Candy crush is a game I am growing to like. After 2 years of arduous grad school, I call it my sinful indulgence or as a Swahili speaker would put it kuambia mwili pole which when loosely translated means, “To tell your body sorry for the hard work”. I like how the candy appears on the screen in bright colors; blue, red, green, and yellow among others. All of the shimmering lights prompt you to swipe your worries away. This is a game where you make a move by matching three or more similar candy.
After every move you make there are encouraging words like “sweet” and “tasty” said to you in this deep voice that seems to be winking at you and prompting you to keep going. When you crush more candy than usual it gives you a different reinforcement and at the end of every game, there is confetti thrown on the screen. It seems like an endless party, win or lose you still get encouragement. As a student of life, I see some of the laws of psychology at play, positive reinforcement keeps many people hooked on the game. In fact, the game makers suggest that 13 trillion rounds of the game have been played since the game was started1 and over 93 million people had played the game by 2014 up to 1 billion times a day2 and the game has been installed 2.7 billion times across Facebook, iOS, and Android3. It’s so popular that, according to the studio, one out of every 23 Facebook users is a fan of the game4. These are normal people like you and I, spending hours on a game that offers no tangible reward. In a world where time is money, why does this happen?
J. B Watson once said, give me anyone and I can change their behavior using reinforcement. One does not need to be a psychologist to witness this in daily life, in fact, this is how dogs, horses, and anything with a higher level of functioning is taught and learns.
I have watched thieves “shop” from unsuspecting passengers who feel the urge to use their phones in traffic, during intense meetings some people use their phones to ease the tension, I have also caught myself wanting to play in the church between a boring sermon, (my pastor should not read this because the youth have worked hard to convince the old folk that we are reading an online Bible as we swipe our phones in church). This urge has made me wonder, what is this about games, our phones, and the internet that draws us in? Could it be that we are being rewarded by games that call us awesome and give us a high score so that even when we fail in real life, we still shine in the virtual world? Could it be that we crave for affirmation that we desperately need?

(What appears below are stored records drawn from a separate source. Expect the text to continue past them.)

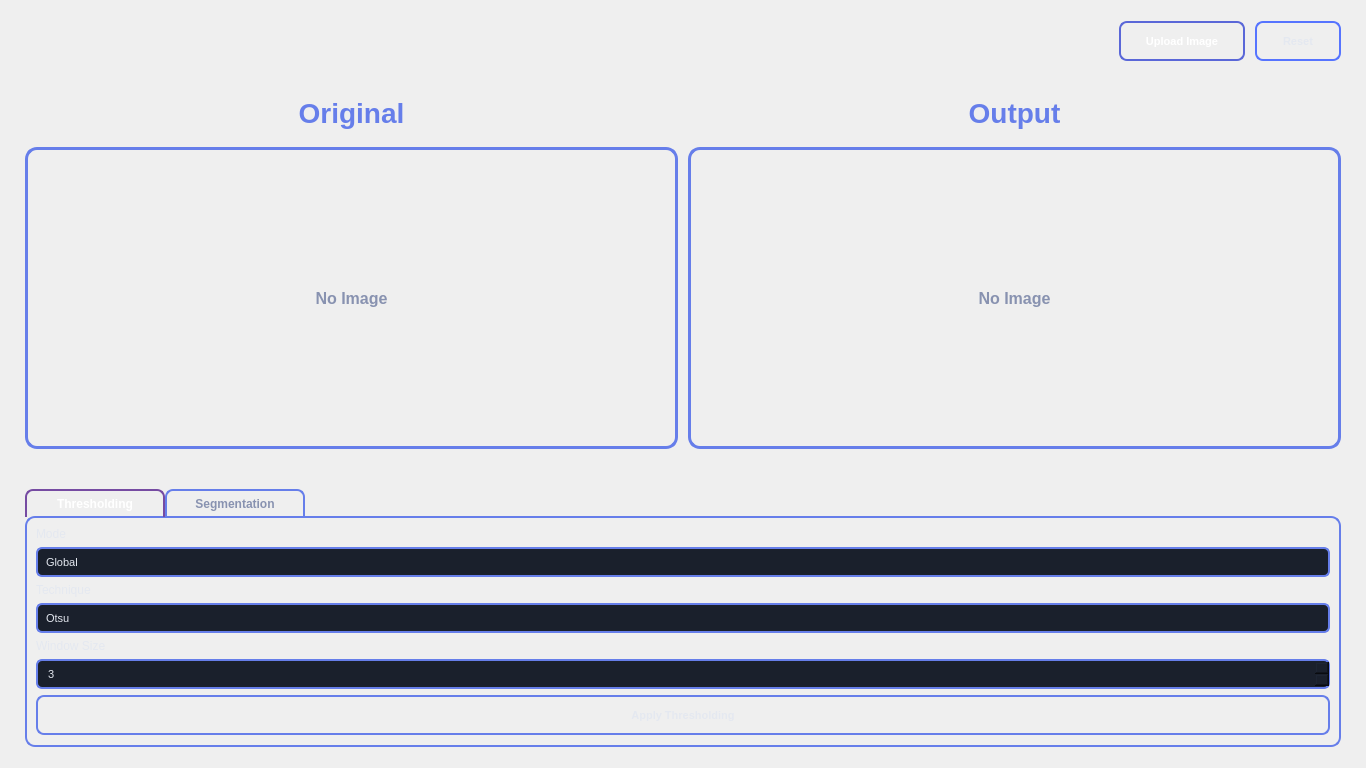
Above: views/main_window.ui from sbme-cv-tasks/Task-4 before the change. Below: the same form after it.
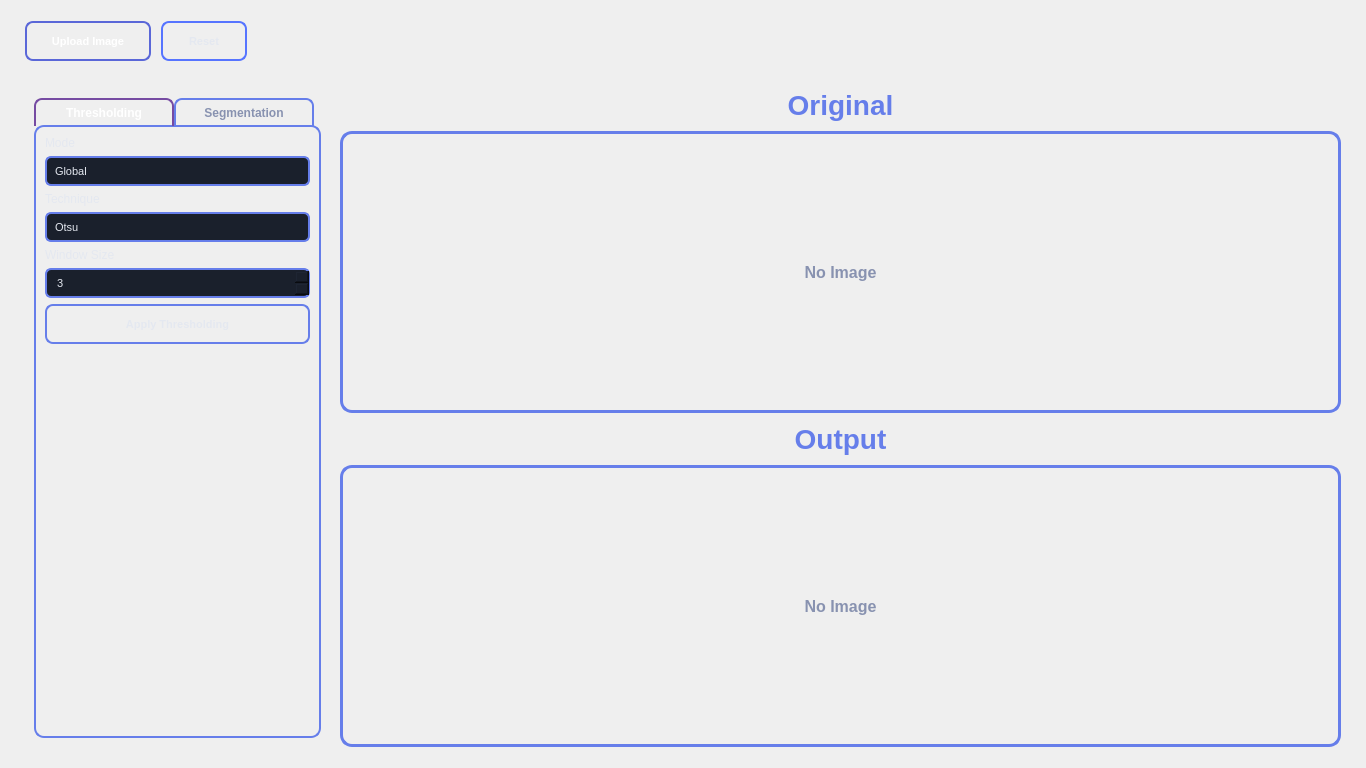
That is the form after the change.

What changed in the file:
```diff
--- a/views/main_window.ui
+++ b/views/main_window.ui
@@ -448,6 +448,20 @@
       <property name="spacing">
        <number>10</number>
       </property>
+      <item>
+       <widget class="QPushButton" name="btnUploadOriginal">
+        <property name="text">
+         <string>Upload Image</string>
+        </property>
+       </widget>
+      </item>
+      <item>
+       <widget class="QPushButton" name="btnReset">
+        <property name="text">
+         <string>Reset</string>
+        </property>
+       </widget>
+      </item>
       <item>
        <spacer name="horizontalSpacer">
         <property name="orientation">
@@ -461,20 +475,6 @@
         </property>
        </spacer>
       </item>
-      <item>
-       <widget class="QPushButton" name="btnUploadOriginal">
-        <property name="text">
-         <string>Upload Image</string>
-        </property>
-       </widget>
-      </item>
-      <item>
-       <widget class="QPushButton" name="btnReset">
-        <property name="text">
-         <string>Reset</string>
-        </property>
-       </widget>
-      </item>
      </layout>
     </widget>
    </item>
@@ -487,12 +487,164 @@
       </sizepolicy>
      </property>
      <widget class="QWidget" name="pageSingleView">
-      <layout class="QVBoxLayout" name="pageSingleViewLayout">
+      <layout class="QHBoxLayout" name="pageSingleViewLayout">
        <property name="spacing">
         <number>10</number>
        </property>
        <item>
-        <layout class="QHBoxLayout" name="singleTitlesRow">
+        <widget class="QStackedWidget" name="parametersStack">
+         <property name="minimumSize">
+          <size>
+           <width>240</width>
+           <height>0</height>
+          </size>
+         </property>
+         <property name="maximumSize">
+          <size>
+           <width>305</width>
+           <height>16777215</height>
+          </size>
+         </property>
+         <widget class="QWidget" name="pageTabView">
+          <layout class="QVBoxLayout" name="pageTabViewLayout">
+           <item>
+            <widget class="QTabWidget" name="tabs">
+             <property name="currentIndex">
+              <number>0</number>
+             </property>
+             <widget class="QWidget" name="tabThreshold">
+              <attribute name="title">
+               <string>Thresholding</string>
+              </attribute>
+              <layout class="QVBoxLayout" name="tabThresholdLayout">
+               <item>
+                <widget class="QLabel" name="labelThresholdMode">
+                 <property name="text">
+                  <string>Mode</string>
+                 </property>
+                </widget>
+               </item>
+               <item>
+                <widget class="QComboBox" name="comboThresholdMode">
+                 <item>
+                  <property name="text">
+                   <string>Global</string>
+                  </property>
+                 </item>
+                 <item>
+                  <property name="text">
+                   <string>Local</string>
+                  </property>
+                 </item>
+                </widget>
+               </item>
+               <item>
+                <widget class="QLabel" name="labelThresholdTechnique">
+                 <property name="text">
+                  <string>Technique</string>
+                 </property>
+                </widget>
+               </item>
+               <item>
+                <widget class="QComboBox" name="comboThresholdTechnique">
+                 <item>
+                  <property name="text">
+                   <string>Otsu</string>
+                  </property>
+                 </item>
+                 <item>
+                  <property name="text">
+                   <string>Spectral</string>
+                  </property>
+                 </item>
+                 <item>
+                  <property name="text">
+                   <string>Optimal</string>
+                  </property>
+                 </item>
+                </widget>
+               </item>
+               <item>
+                <widget class="QLabel" name="labelWindowSize">
+                 <property name="text">
+                  <string>Window Size</string>
+                 </property>
+                </widget>
+               </item>
+               <item>
+                <widget class="QSpinBox" name="windowSize">
+                 <property name="minimum">
+                  <number>3</number>
+                 </property>
+                 <property name="maximum">
+                  <number>51</number>
+                 </property>
+                 <property name="value">
+                  <number>3</number>
+                 </property>
+                </widget>
+               </item>
+               <item>
+                <widget class="QPushButton" name="btnApplyThreshold">
+                 <property name="text">
+                  <string>Apply Thresholding</string>
+                 </property>
+                </widget>
+               </item>
+               <item>
+                <spacer name="verticalSpacerThreshold">
+                 <property name="orientation">
+                  <enum>Qt::Orientation::Vertical</enum>
+                 </property>
+                 <property name="sizeHint" stdset="0">
+                  <size>
+                   <width>20</width>
+                   <height>40</height>
+                  </size>
+                 </property>
+                </spacer>
+               </item>
+              </layout>
+             </widget>
+             <widget class="QWidget" name="tabSegmentation">
+              <attribute name="title">
+               <string>Segmentation</string>
+              </attribute>
+              <layout class="QVBoxLayout" name="tabSegmentationLayout">
+               <item>
+                <widget class="QPushButton" name="btnApplySegmentation">
+                 <property name="text">
+                  <string>Apply Segmentation</string>
+                 </property>
+                </widget>
+               </item>
+               <item>
+                <spacer name="verticalSpacerSegmentation">
+                 <property name="orientation">
+                  <enum>Qt::Orientation::Vertical</enum>
+                 </property>
+                 <property name="sizeHint" stdset="0">
+                  <size>
+                   <width>20</width>
+                   <height>40</height>
+                  </size>
+                 </property>
+                </spacer>
+               </item>
+              </layout>
+             </widget>
+            </widget>
+           </item>
+          </layout>
+         </widget>
+        </widget>
+       </item>
+       <!-- RIGHT AREA: images stacked vertically -->
+       <item>
+        <layout class="QVBoxLayout" name="singleImagesColumn">
+         <property name="spacing">
+          <number>10</number>
+         </property>
          <item>
           <widget class="QLabel" name="lblSingleOriginalTitle">
            <property name="text">
@@ -504,24 +656,13 @@
           </widget>
          </item>
          <item>
-          <widget class="QLabel" name="lblSingleOutputTitle">
-           <property name="text">
-            <string>Output</string>
-           </property>
-           <property name="alignment">
-            <set>Qt::AlignmentFlag::AlignCenter</set>
-           </property>
-          </widget>
-         </item>
-        </layout>
-       </item>
-       <item>
-        <layout class="QHBoxLayout" name="singleImageRow">
-         <property name="spacing">
-          <number>10</number>
-         </property>
-         <item>
           <widget class="QFrame" name="leftImageFrame">
+           <property name="sizePolicy">
+            <sizepolicy hsizetype="Expanding" vsizetype="Expanding">
+             <horstretch>0</horstretch>
+             <verstretch>1</verstretch>
+            </sizepolicy>
+           </property>
            <layout class="QVBoxLayout" name="leftImageLayout">
             <property name="leftMargin">
              <number>8</number>
@@ -539,8 +680,8 @@
              <widget class="QLabel" name="lblOriginal">
               <property name="minimumSize">
                <size>
-                <width>540</width>
-                <height>280</height>
+                <width>0</width>
+                <height>200</height>
                </size>
               </property>
               <property name="text">
@@ -554,8 +695,24 @@
            </layout>
           </widget>
          </item>
+         <item>
+          <widget class="QLabel" name="lblSingleOutputTitle">
+           <property name="text">
+            <string>Output</string>
+           </property>
+           <property name="alignment">
+            <set>Qt::AlignmentFlag::AlignCenter</set>
+           </property>
+          </widget>
+         </item>
          <item>
           <widget class="QFrame" name="rightImageFrame">
+           <property name="sizePolicy">
+            <sizepolicy hsizetype="Expanding" vsizetype="Expanding">
+             <horstretch>0</horstretch>
+             <verstretch>1</verstretch>
+            </sizepolicy>
+           </property>
            <layout class="QVBoxLayout" name="rightImageLayout">
             <property name="leftMargin">
              <number>8</number>
@@ -573,8 +730,8 @@
              <widget class="QLabel" name="lblProcessed">
               <property name="minimumSize">
                <size>
-                <width>540</width>
-                <height>280</height>
+                <width>0</width>
+                <height>200</height>
                </size>
               </property>
               <property name="text">
@@ -952,158 +1109,7 @@
      </widget>
     </widget>
    </item>
-   <item>
-    <widget class="QFrame" name="hDivider">
-     <property name="minimumSize">
-      <size>
-       <width>0</width>
-       <height>2</height>
-      </size>
-     </property>
-     <property name="maximumSize">
-      <size>
-       <width>16777215</width>
-       <height>2</height>
-      </size>
-     </property>
-    </widget>
-   </item>
-   <item>
-    <widget class="QStackedWidget" name="parametersStack">
-     <widget class="QWidget" name="pageTabView">
-      <layout class="QVBoxLayout" name="pageTabViewLayout">
-       <item>
-        <widget class="QTabWidget" name="tabs">
-         <property name="currentIndex">
-          <number>0</number>
-         </property>
-         <widget class="QWidget" name="tabThreshold">
-          <attribute name="title">
-           <string>Thresholding</string>
-          </attribute>
-          <layout class="QVBoxLayout" name="tabThresholdLayout">
-           <item>
-            <widget class="QLabel" name="labelThresholdMode">
-             <property name="text">
-              <string>Mode</string>
-             </property>
-            </widget>
-           </item>
-           <item>
-            <widget class="QComboBox" name="comboThresholdMode">
-             <item>
-              <property name="text">
-               <string>Global</string>
-              </property>
-             </item>
-             <item>
-              <property name="text">
-               <string>Local</string>
-              </property>
-             </item>
-            </widget>
-           </item>
-           <item>
-            <widget class="QLabel" name="labelThresholdTechnique">
-             <property name="text">
-              <string>Technique</string>
-             </property>
-            </widget>
-           </item>
-           <item>
-            <widget class="QComboBox" name="comboThresholdTechnique">
-             <item>
-              <property name="text">
-               <string>Otsu</string>
-              </property>
-             </item>
-             <item>
-              <property name="text">
-               <string>Spectral</string>
-              </property>
-             </item>
-             <item>
-              <property name="text">
-               <string>Optimal</string>
-              </property>
-             </item>
-            </widget>
-           </item>
-           <item>
-            <widget class="QLabel" name="labelWindowSize">
-             <property name="text">
-              <string>Window Size</string>
-             </property>
-            </widget>
-           </item>
-           <item>
-            <widget class="QSpinBox" name="windowSize">
-             <property name="minimum">
-              <number>3</number>
-             </property>
-             <property name="maximum">
-              <number>51</number>
-             </property>
-             <property name="value">
-              <number>3</number>
-             </property>
-            </widget>
-           </item>
-           <item>
-            <widget class="QPushButton" name="btnApplyThreshold">
-             <property name="text">
-              <string>Apply Thresholding</string>
-             </property>
-            </widget>
-           </item>
-           <item>
-            <spacer name="verticalSpacerThreshold">
-             <property name="orientation">
-              <enum>Qt::Orientation::Vertical</enum>
-             </property>
-             <property name="sizeHint" stdset="0">
-              <size>
-               <width>20</width>
-               <height>40</height>
-              </size>
-             </property>
-            </spacer>
-           </item>
-          </layout>
-         </widget>
-         <widget class="QWidget" name="tabSegmentation">
-          <attribute name="title">
-           <string>Segmentation</string>
-          </attribute>
-          <layout class="QVBoxLayout" name="tabSegmentationLayout">
-           <item>
-            <widget class="QPushButton" name="btnApplySegmentation">
-             <property name="text">
-              <string>Apply Segmentation</string>
-             </property>
-            </widget>
-           </item>
-           <item>
-            <spacer name="verticalSpacerSegmentation">
-             <property name="orientation">
-              <enum>Qt::Orientation::Vertical</enum>
-             </property>
-             <property name="sizeHint" stdset="0">
-              <size>
-               <width>20</width>
-               <height>40</height>
-              </size>
-             </property>
-            </spacer>
-           </item>
-          </layout>
-         </widget>
-        </widget>
-       </item>
-      </layout>
-     </widget>
-    </widget>
-   </item>
+
   </layout>
  </widget>
  <resources/>
```
Left out of the diff: 9 changed lines with no effect on the pictures.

I often play this game on hard days at work or just to have fun. This past month, as I face the pressures of life after grad school, I played candy crush to drown the feeling of anxiety and uncertainty. The first words that popped up on the screen were “swipe the stress away” It then occurred to me that this was my way of self-soothing, distracting myself from the unpleasant feelings I was having. For someone who thrives on affirmation, and yet grew with very few of those reinforcing words, I find myself smiling when the computerized voice acknowledges me. It makes me feel competent. In my opinion candy crush offers an ephemeral escape that points to our innate need for encouragement and a pat on the back, things that some typical African homes miss out on.
I wonder how different it would be if teachers adopted the candy crush strategy of positive reinforcement instead of physically inflicting pain on children. Maybe more children would enjoy education. I wonder how many young women would choose a career in STEM over early marriage if they are told that they are capable instead of the message that they belong in the background. I wonder if we adopted the candy crush strategy and encouraged young men to know that they are awesome and do not need to prove their masculinity by making women feel less. What if we focused on the positive moves that people made instead of highlighting their negative moves?

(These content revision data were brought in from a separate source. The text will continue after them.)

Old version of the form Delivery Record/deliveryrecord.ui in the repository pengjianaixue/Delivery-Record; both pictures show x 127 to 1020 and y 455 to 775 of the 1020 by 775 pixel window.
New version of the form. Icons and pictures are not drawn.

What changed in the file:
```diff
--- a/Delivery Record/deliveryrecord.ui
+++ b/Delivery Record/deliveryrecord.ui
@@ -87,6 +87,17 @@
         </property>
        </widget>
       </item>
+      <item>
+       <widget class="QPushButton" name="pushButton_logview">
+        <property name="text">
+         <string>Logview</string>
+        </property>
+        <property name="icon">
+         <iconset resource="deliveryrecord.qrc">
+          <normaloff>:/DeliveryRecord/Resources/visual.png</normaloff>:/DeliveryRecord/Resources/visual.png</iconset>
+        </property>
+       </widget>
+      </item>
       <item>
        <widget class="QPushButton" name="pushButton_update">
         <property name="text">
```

I might be a millennial who publicly confesses to playing games at church but I have learnt a good deal from it. It has reminded me to cheer on those playing the game of life. As I write this I wonder, how many have not received these reinforcing words, how many have instead grown up hearing the word failure and have believed that they are incompetent. We might all be searching for that reinforcement and fulfillment in something.
When one reaches the really hard levels the reinforcement takes a while to materialize, but this is where the greatest miracle in candy crash happens. Super candy is a result of combining 4 or more candy to help one succeed at these levels. Each super candy has unique abilities that when joined with others the magic in candy crush happens! I will leave it to the reader to try it out. Similarly, if we unite and use our unique abilities to help each other, we can witness the magic in life happen especially in hard times that Africa is facing like war, corruption, famine, and gender inequality. As we face the hurdles of post-colonialism, we can use our God-given abilities to go through and reach the next level. Just like in the game, women and men can join and use our strengths to overcome the challenges in our continent. With no one feeling superior to the other we can lower the rate of unemployment, we can use our powers to stop tribalism and corruption, we can be the voice that radiates love to PLWDS, and we can end the stigma against marginalized and at-risk populations. As Nelson Mandela puts it, freedom cannot be achieved unless women have been emancipated from all forms of oppression, our endeavors must be about the liberation of the woman, the emancipation of the man, and the liberty of the child. With all of us free, Africa’s beauty will radiate, and confetti will fall on our motherland just as it does in candy crush saga.
1 Information got on the candy crush saga game app, 2019
2 The Guardian Post, Stuart Dredge, March 26, 2014, Why is Candy Crush Saga so popular?
3 Venturebeat, Dean Takahashi, 2017 Candy Crush Saga: 2.73 billion downloads in five years and still counting.